A verbatim repetition of the data below is requested, without images.
-- -- --
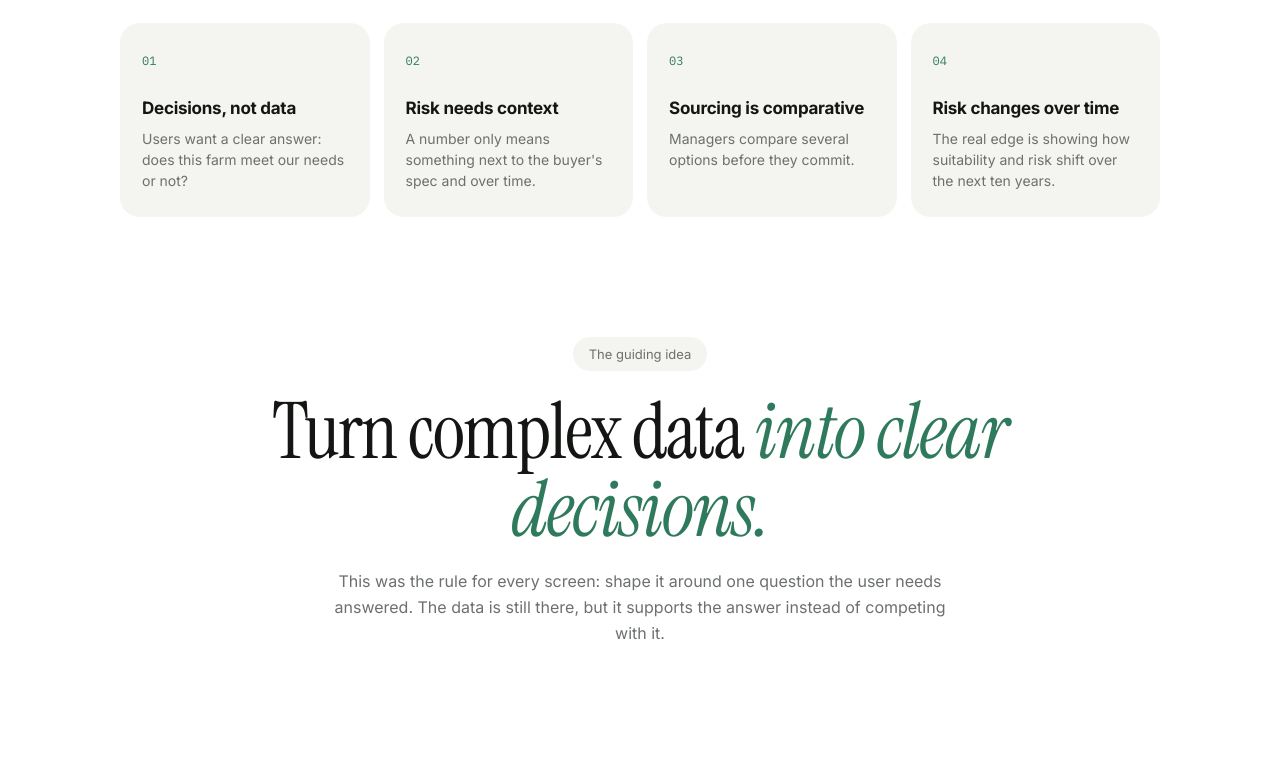
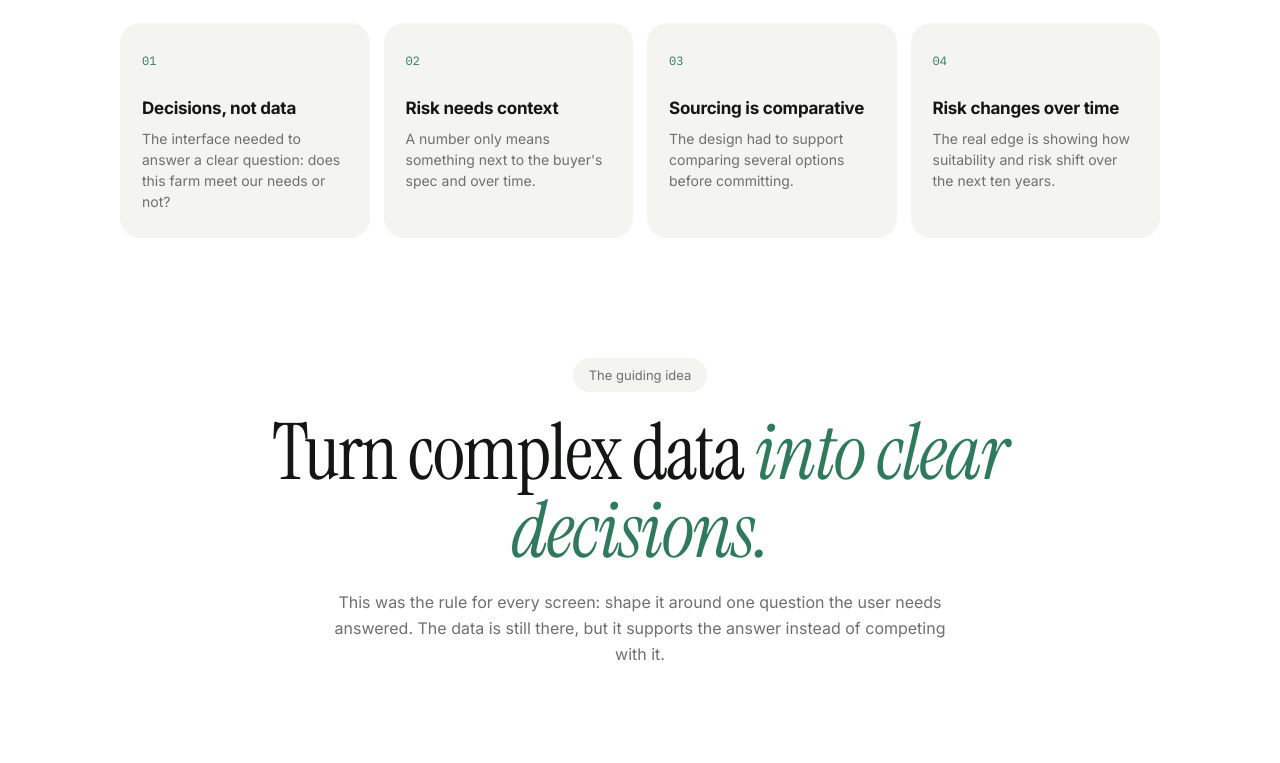
Before and after one commit to stavsharon50-prog/stav-sharon-portfolio, a plain HTML site: page croptimize.html in a window 1280 px wide. Shown: the part 2840-3603 px from the top of the page. Drawn offline with Linux system fonts and the light colour scheme.

Commit message:
Croptimize: phrase considerations as design assumptions
Co-Authored-By: Claude Opus 5.5 <noreply@anthropic.com>
Claude-Session: https://claude.ai/code/session_01CtJMhSDcaoHtKvLkT4328p

```diff
--- a/croptimize.html
+++ b/croptimize.html
@@ -217,9 +217,9 @@ footer{padding:40px var(--pad) 56px;max-width:1240px;margin:0 auto;display:flex;
   <p class="lbl" style="border:0;margin-top:40px">Design considerations</p>
  </div>
  <div class="w"><div class="cards rv">
-  <div class="card"><span class="no">01</span><h4>Decisions, not data</h4><p>Users want a clear answer: does this farm meet our needs or not?</p></div>
+  <div class="card"><span class="no">01</span><h4>Decisions, not data</h4><p>The interface needed to answer a clear question: does this farm meet our needs or not?</p></div>
   <div class="card"><span class="no">02</span><h4>Risk needs context</h4><p>A number only means something next to the buyer's spec and over time.</p></div>
-  <div class="card"><span class="no">03</span><h4>Sourcing is comparative</h4><p>Managers compare several options before they commit.</p></div>
+  <div class="card"><span class="no">03</span><h4>Sourcing is comparative</h4><p>The design had to support comparing several options before committing.</p></div>
   <div class="card"><span class="no">04</span><h4>Risk changes over time</h4><p>The real edge is showing how suitability and risk shift over the next ten years.</p></div>
  </div></div>
 </section>
@@ -324,7 +324,7 @@ footer{padding:40px var(--pad) 56px;max-width:1240px;margin:0 auto;display:flex;
    <div class="pts">
     <div><h4>The usability problem</h4><p>Satellite imagery has its own greens, browns and reds, the same colors the risk scale relies on. Farm outlines and labels got lost in the terrain, and because risk sat in a different map, users had to connect the two in their heads.</p></div>
     <div><h4>The decision</h4><p>A quiet vector base where the only strong color is risk. Farms are pins in low, medium or high, with a legend on the map and the key facts in a tooltip. The risk layer is on by default.</p></div>
-    <div><h4>The trade-off</h4><p>Seeing the actual land can still matter, for example when checking a farm's boundaries, so satellite stayed as a toggle instead of being removed. The map gives up a bit of visual wow at first glance, in exchange for a map designed for faster scanning.</p></div>
+    <div><h4>The trade-off</h4><p>Seeing the actual land can still matter, for example when checking a farm's boundaries, so satellite stayed as a toggle instead of being removed. The map gives up a bit of visual wow at first glance, in exchange for making risk information easier to scan.</p></div>
    </div>
   </div>
  </div>
```
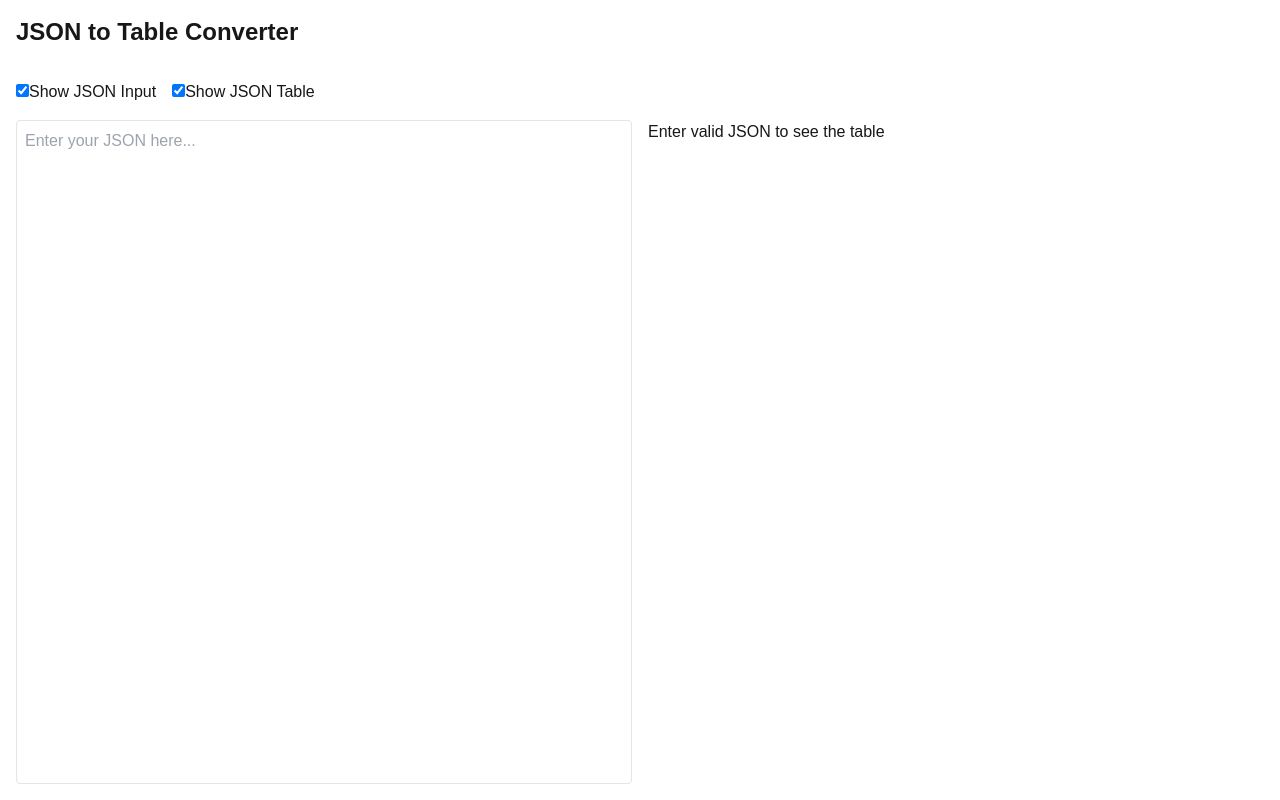
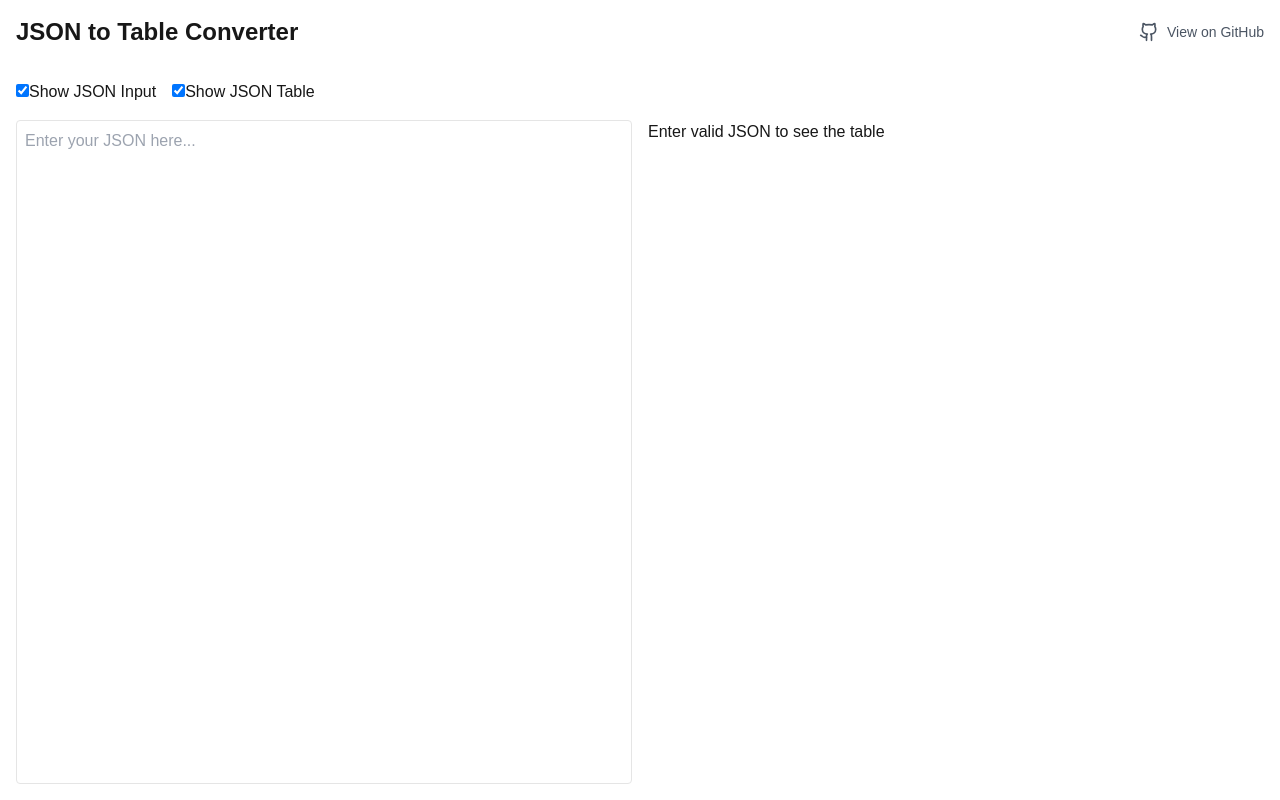
Before and after one commit to tandat2209/react-interactive-json-table, a Next.js app: page / in a window 1280 px wide. Built offline with nearby package versions, Linux system fonts and the light colour scheme.

Commit message:
Add github url

```diff
--- a/src/app/page.tsx
+++ b/src/app/page.tsx
@@ -1,9 +1,22 @@
 import JsonTableConverter from './components/JsonTableConverter';
+import Link from 'next/link';
+import { Github } from 'lucide-react';
 
 export default function Home() {
   return (
     <main className="w-screen h-screen flex flex-col">
-      <h1 className="text-2xl font-bold p-4">JSON to Table Converter</h1>
+      <div className="flex justify-between items-center p-4">
+        <h1 className="text-2xl font-bold">JSON to Table Converter</h1>
+        <Link
+          href="https://github.com/tandat2209/json2tableconverter"
+          target="_blank"
+          rel="noopener noreferrer"
+          className="flex items-center gap-2 text-sm text-gray-600 hover:text-gray-900"
+        >
+          <Github size={20} />
+          <span>View on GitHub</span>
+        </Link>
+      </div>
       <div className="flex-grow">
         <JsonTableConverter />
       </div>
```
-- -- --
■ **Exercise answer**:
Before and after one commit to stavsharon50-prog/stav-sharon-portfolio, a plain HTML site: page croptimize.html in a window 1280 px wide. Shown: the part 2840-3603 px from the top of the page. Drawn offline with Linux system fonts and the light colour scheme.

Commit message:
Croptimize: phrase considerations as design assumptions
Co-Authored-By: Claude Opus 5.5 <noreply@anthropic.com>
Claude-Session: https://claude.ai/code/session_01CtJMhSDcaoHtKvLkT4328p

```diff
--- a/croptimize.html
+++ b/croptimize.html
@@ -217,9 +217,9 @@ footer{padding:40px var(--pad) 56px;max-width:1240px;margin:0 auto;display:flex;
   <p class="lbl" style="border:0;margin-top:40px">Design considerations</p>
  </div>
  <div class="w"><div class="cards rv">
-  <div class="card"><span class="no">01</span><h4>Decisions, not data</h4><p>Users want a clear answer: does this farm meet our needs or not?</p></div>
+  <div class="card"><span class="no">01</span><h4>Decisions, not data</h4><p>The interface needed to answer a clear question: does this farm meet our needs or not?</p></div>
   <div class="card"><span class="no">02</span><h4>Risk needs context</h4><p>A number only means something next to the buyer's spec and over time.</p></div>
-  <div class="card"><span class="no">03</span><h4>Sourcing is comparative</h4><p>Managers compare several options before they commit.</p></div>
+  <div class="card"><span class="no">03</span><h4>Sourcing is comparative</h4><p>The design had to support comparing several options before committing.</p></div>
   <div class="card"><span class="no">04</span><h4>Risk changes over time</h4><p>The real edge is showing how suitability and risk shift over the next ten years.</p></div>
  </div></div>
 </section>
@@ -324,7 +324,7 @@ footer{padding:40px var(--pad) 56px;max-width:1240px;margin:0 auto;display:flex;
    <div class="pts">
     <div><h4>The usability problem</h4><p>Satellite imagery has its own greens, browns and reds, the same colors the risk scale relies on. Farm outlines and labels got lost in the terrain, and because risk sat in a different map, users had to connect the two in their heads.</p></div>
     <div><h4>The decision</h4><p>A quiet vector base where the only strong color is risk. Farms are pins in low, medium or high, with a legend on the map and the key facts in a tooltip. The risk layer is on by default.</p></div>
-    <div><h4>The trade-off</h4><p>Seeing the actual land can still matter, for example when checking a farm's boundaries, so satellite stayed as a toggle instead of being removed. The map gives up a bit of visual wow at first glance, in exchange for a map designed for faster scanning.</p></div>
+    <div><h4>The trade-off</h4><p>Seeing the actual land can still matter, for example when checking a farm's boundaries, so satellite stayed as a toggle instead of being removed. The map gives up a bit of visual wow at first glance, in exchange for making risk information easier to scan.</p></div>
    </div>
   </div>
  </div>
```
Before and after one commit to tandat2209/react-interactive-json-table, a Next.js app: page / in a window 1280 px wide. Built offline with nearby package versions, Linux system fonts and the light colour scheme.

Commit message:
Add github url

```diff
--- a/src/app/page.tsx
+++ b/src/app/page.tsx
@@ -1,9 +1,22 @@
 import JsonTableConverter from './components/JsonTableConverter';
+import Link from 'next/link';
+import { Github } from 'lucide-react';
 
 export default function Home() {
   return (
     <main className="w-screen h-screen flex flex-col">
-      <h1 className="text-2xl font-bold p-4">JSON to Table Converter</h1>
+      <div className="flex justify-between items-center p-4">
+        <h1 className="text-2xl font-bold">JSON to Table Converter</h1>
+        <Link
+          href="https://github.com/tandat2209/json2tableconverter"
+          target="_blank"
+          rel="noopener noreferrer"
+          className="flex items-center gap-2 text-sm text-gray-600 hover:text-gray-900"
+        >
+          <Github size={20} />
+          <span>View on GitHub</span>
+        </Link>
+      </div>
       <div className="flex-grow">
         <JsonTableConverter />
       </div>
```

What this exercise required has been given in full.